Shauna Hunter McLean

Shauna Hunter McLean

Gay Straight Alliance at Smithers high school looking at policies

The five members of the Gay Straight Alliance at Smithers Secondary want more specific policies on homophobia.

  • Jan. 17, 2012 7:00 a.m.

Shauna Hunter McLean your typical teenager, in the midst of her Grade 12 year. She’s new to school, but is outspoken and active, not to mention  very intelligent and observant. She stands out with a style of her own, wearing a blue striped shirt with jewelry and headphones dangling around her neck as she catches up on homework on her laptop, around friends at Mountain Eagle Books.

All in all, there’s only one thing that might make her stand out from the 800-or-so other students at Smithers Secondary; she’s an out of the closet lesbian.

And she’s not afraid to talk about it.

She is one student out of the five which makes up the Gay Straight Alliance at the high school, run under the guidance of teacher-sponsor Perry Rath.

The group has no mission statement, but it provides a centre for activism and reform — namely, trying to get new policies drafted for the school regarding homophobia — and is a safe haven for students who might be gay, straight, bisexual or transgendered to meet and socialize.

“The GSA is, on a short term role, meant to be a safe haven for someone to have a place, even if it’s among people they don’t know, where they can genuinely just feel safe, relaxed, for a short while and say what’s one their mind in a room where it’s no one else’s business,” said Shauna.

She said that speaking among your circle of friends won’t even provide that same level of trust with the amount of gossip that can come from it.

Shauna, with the GSA and Rath, are trying to get more comprehensive policies established for homophobia in the school. The high school does have tolerance policies in place but they don’t deal specifically with homophobia.

Rath said that he’s working on getting a meeting with the principal and a member of the school district office to hash out a draft policy. He said they are aiming for as comprehensive a policy as possible.

He said only 15 school districts in B.C. have policies that specifically address homophobia.

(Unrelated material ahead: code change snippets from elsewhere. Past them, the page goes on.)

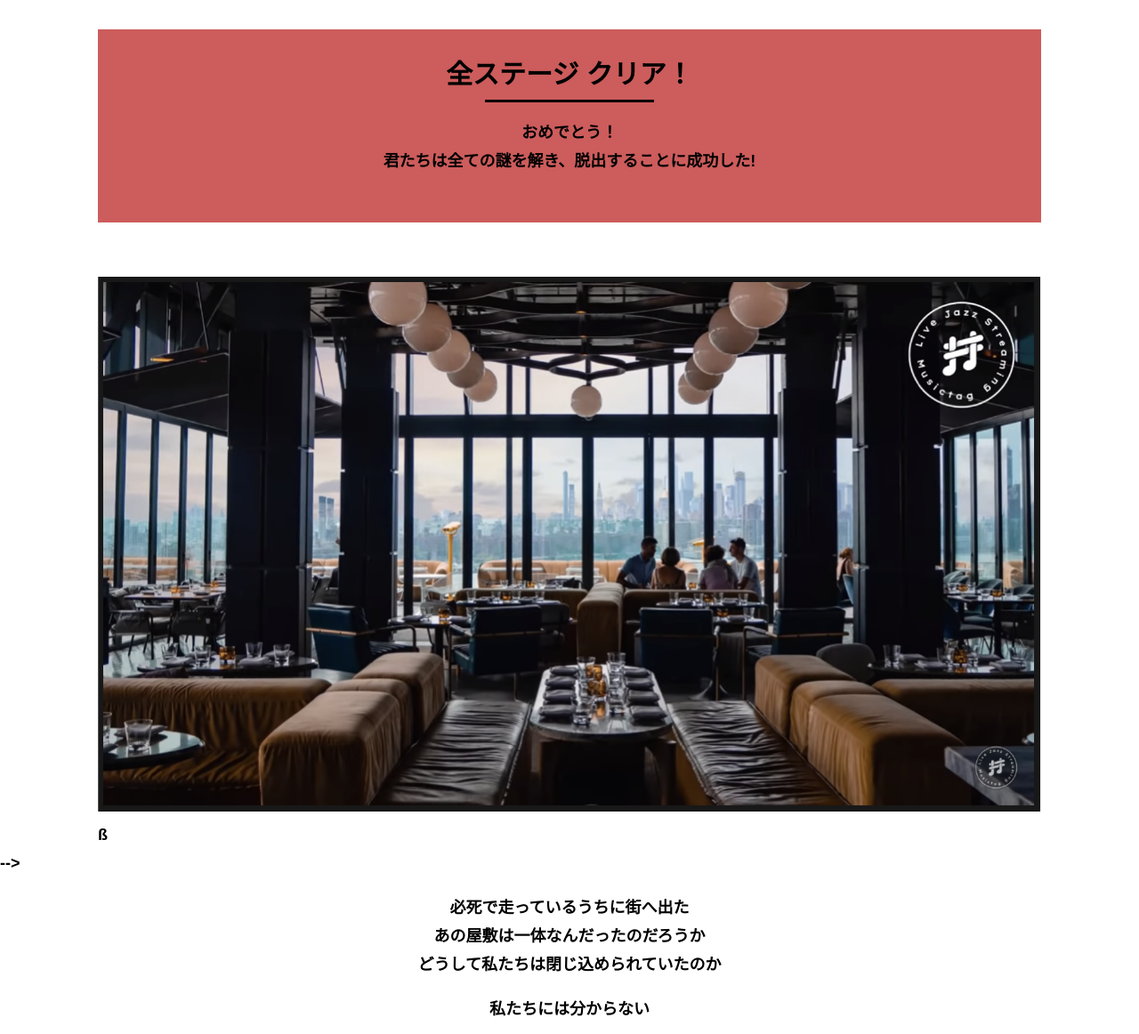
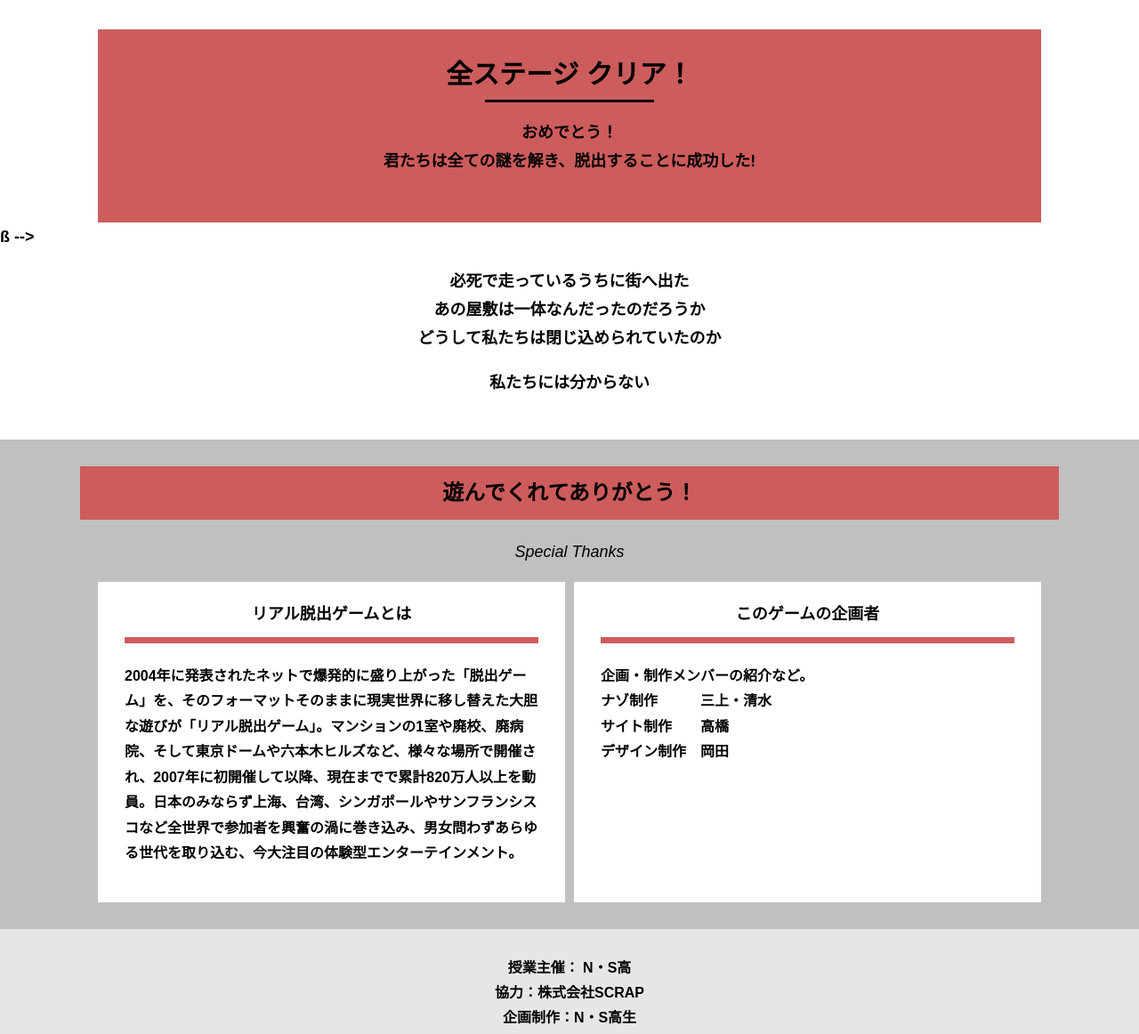
Before and after one commit to Ache-san/alfa-omiya-3, a plain HTML site: page final.html in a window 1280 px wide. Shown: the part 250-1412 px from the top of the page at 89% size. Drawn offline with Linux system fonts and the light colour scheme.

Commit message:
Update final.html

```diff
--- a/final.html
+++ b/final.html
@@ -27,12 +27,6 @@
             君たちは全ての謎を解き、脱出することに成功した!</p>
         </div>
       </div>
-    </section>
-    <section class="section">
-      <div class="container">
-          <figure class="image__container">
-             <img src="assets/images/stage.png" alt="">
-          </figure>
 
 <!--  YouTube貼り付け
             <div class="youtube__container">
```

Setting a policy will provide a starting point to dealing with people who act homophobic in the school, said Shauna.

“It really has to revolve around educating the teachers and the students about what it is before really cracking down on homophobia,” she said. Without that policy, homophobic behaviour has a strong defence; ‘I didn’t know.’

Shauna first came out of the closet at the end of her Grade 10 year while she attended school at Langley Fine Arts in Fort Langley, a tourist town just outside of the main city of Langley. Her school there was very tolerant of homosexuality.

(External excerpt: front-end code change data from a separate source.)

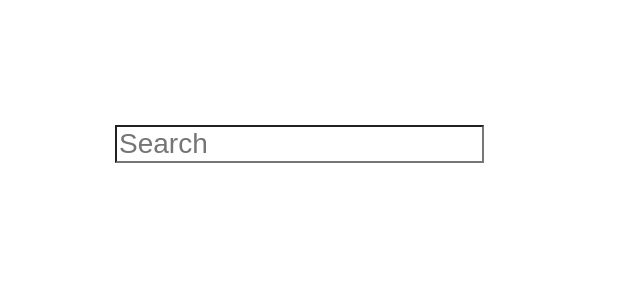
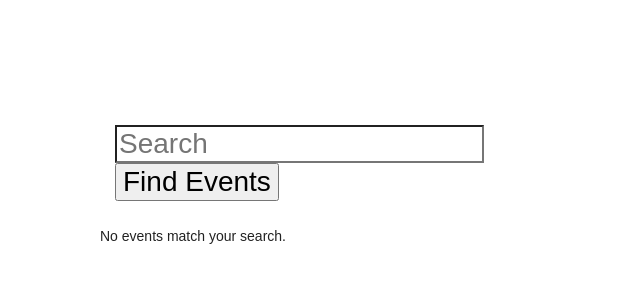
Before and after one commit to 00Sim/univate, a React (Create React App) app in the folder pages/: page / in a window 1280 px wide. Shown: the top 300 px of the page, without its empty margins (0-640 px from the left). Built offline with nearby package versions, Linux system fonts and the light colour scheme.

Commit message:
finished search bar functionality

```diff
--- a/pages/src/components/Home.jsx
+++ b/pages/src/components/Home.jsx
@@ -9,40 +9,50 @@ class Home extends Component {
     super();
     this.state = {
       events: sampleEvents,
+      searchText: '',
       results: []
     };
   }
 
   componentWillMount = () => {
     this.setState({
-      results: []
+      results: [],
+      searchText: ''
     })
   }
 
-  filterEvent = (event) => {
+  search = (text) => {
+    this.setState({
+      searchText: text.target.value
+    })
+  }
+
+  filterSearch = () => {
     var items = this.state.events;
     items = items.filter((item) => {
       return item.event_name.toLowerCase().indexOf(
-        event.target.value.toLowerCase()) !== -1
+        this.state.searchText.toLowerCase()) !== -1
     });
     this.setState({ results: items });
   }
-
 
   render() {
     return (
       <div className="home-card" >
         <div className="search-bar" >
           <form>
-            <input type="text" placeholder="Search" onChange={this.filterEvent}></input>
+            <input type="text" placeholder="Search" onChange={this.search}></input>
           </form>
+          <button onClick={this.filterSearch}> Find Events</button>
 
         </div>
         <div className="results">
           {
-            this.state.results.map(event => {
-              return <div key={event.id}>{event.event_name}</div>
-            })
+            this.state.results.length !== 0 ?
+              this.state.results.map(event => {
+                return <div key={event.id}>{event.event_name}</div>
+              }) :
+              <div> No events match your search. </div>
           }
         </div>
       </div>
```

“I’d never witnessed the kind of tension that can come up because of that,” she said. “This is the first time I’ve ever experienced homophobia.”

Other members of the group have seen homophobia in action as well. Another member of the GSA, who wished to remain anonymous for this article, said that most of the actions they see from other students are immature name calling, referring to homosexuality as “unmanly,” or, he said, “people who actually don’t have a problem with gay people but simply use ‘gay, ‘fag,’ ‘queer,’ etc, as insults simply out of habit.”

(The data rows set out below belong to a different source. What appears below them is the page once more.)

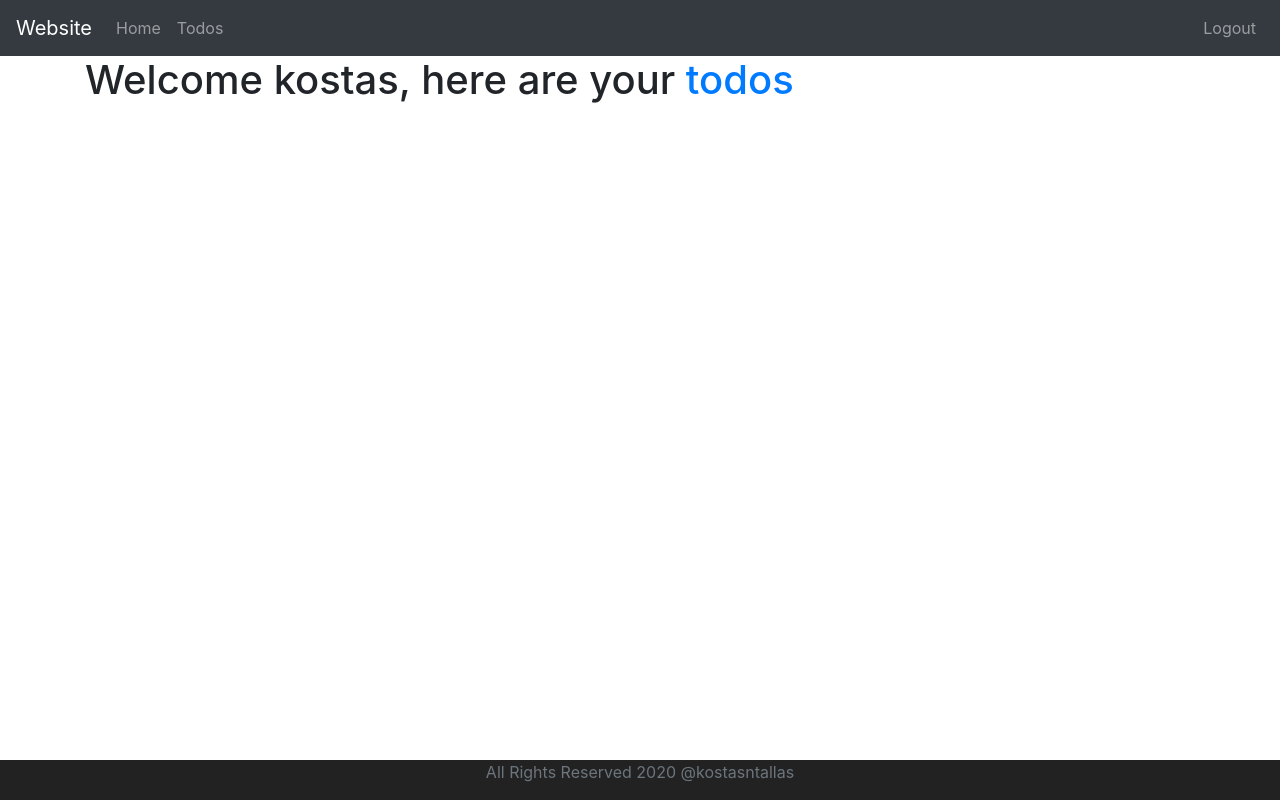
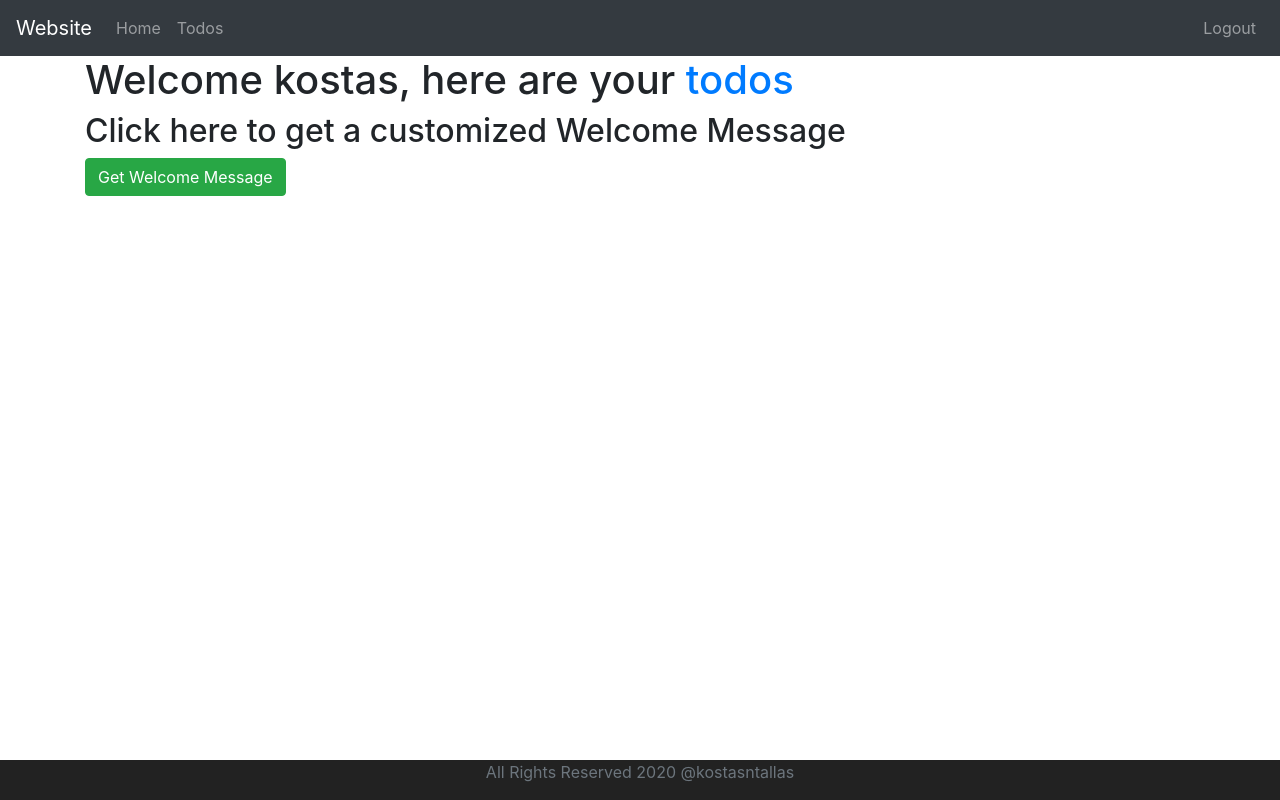
Before and after one commit to kostakis88/spring-react-todo, a React (Create React App) app: page /welcome/kostas in a window 1280 px wide. Built offline with nearby package versions, Linux system fonts and the light colour scheme; sample sign-in values are in the browser's storage.

Commit message:
added axios and basic prep to display async message

```diff
--- a/package.json
+++ b/package.json
@@ -6,6 +6,7 @@
     "@testing-library/jest-dom": "^4.2.4",
     "@testing-library/react": "^9.3.2",
     "@testing-library/user-event": "^7.1.2",
+    "axios": "^0.19.2",
     "bootstrap": "^4.5.0",
     "react": "^16.13.1",
     "react-dom": "^16.13.1",
@@ -13,7 +14,7 @@
     "react-scripts": "3.4.1"
   },
   "scripts": {
-    "start": "react-scripts start",
+    "start": "PORT=4200 react-scripts start",
     "build": "react-scripts build",
     "test": "react-scripts test",
     "eject": "react-scripts eject"
--- /dev/null
+++ b/src/api/HelloWorldService.js
@@ -0,0 +1,7 @@
+class HelloWorldService {
+  executeHelloWorldService() {
+    console.log("executed service");
+  }
+}
+
+export default new HelloWorldService();
--- a/src/components/Welcome.js
+++ b/src/components/Welcome.js
@@ -1,10 +1,17 @@
 import React from 'react';
 import { Link } from 'react-router-dom';
+import HelloWorldService from '../api/HelloWorldService';
 
 function Welcome(props) {
+  const retrieveWelcomeMessage = () => {
+    HelloWorldService.executeHelloWorldService();
+  }
+
   return (
     <div className="container">
       <h1>Welcome {props.match.params.name}, here are your <Link to="/todos">todos</Link></h1>
+      <h2>Click here to get a customized Welcome Message</h2>
+      <button className="btn btn-success" onClick={retrieveWelcomeMessage}>Get Welcome Message</button>
     </div>
   );
 }
```
Also changed, not shown: 1 other file (tests, documents, lock files or other folders).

Whether or not people are aware that what they’re saying is homophobic, the words can sting and the student said that saying those things might keep people from coming out of the closet or even just talking against homophobia in general.

“I think one of the major challenges we have is trying to get it through people’s heads and stay in their heads that simply doing something as simple as saying ‘fag’ or calling something ‘gay’ as an insult does actually really offend a lot of people,” the student said.

For Shauna, her defence is her low profile being a new student.

“I really feel no danger around people, even though I have faced some homophobic comments and criticism from people I don’t know,” she said.

Rath said that over the years posters for the GSA have been torn down and vandalized  but the level of homophobia he sees in the school is roughly what he saw when he was a student. (Rath did not go to school here, rather to a high school in Ontario.)

“We’re certainly not at a 100 per cent level of tolerance in the school,” he said.

Shauna and Rath both credit the faculty at large who they say have been very supportive of homosexual and transgender discussion in the school.

“All my teachers, personally, have been very open to conversation about the GSA’s plans and hopes,” said Shauna.

There is still work to do. Shauna said that some of the people who have come out of the closet within the GSA circle haven’t even done so to their friends or even their parents.

“That speaks a lot about the state of the school’s tolerance,” she said.

The Gay Straight Alliance, as its name implies, is open to people of all sexual identity, and there are ‘allies’ of the group who don’t identify as homosexual or transgender but participate in group activities.

Shauna said she is happy to be in touch with people with questions through e-mail at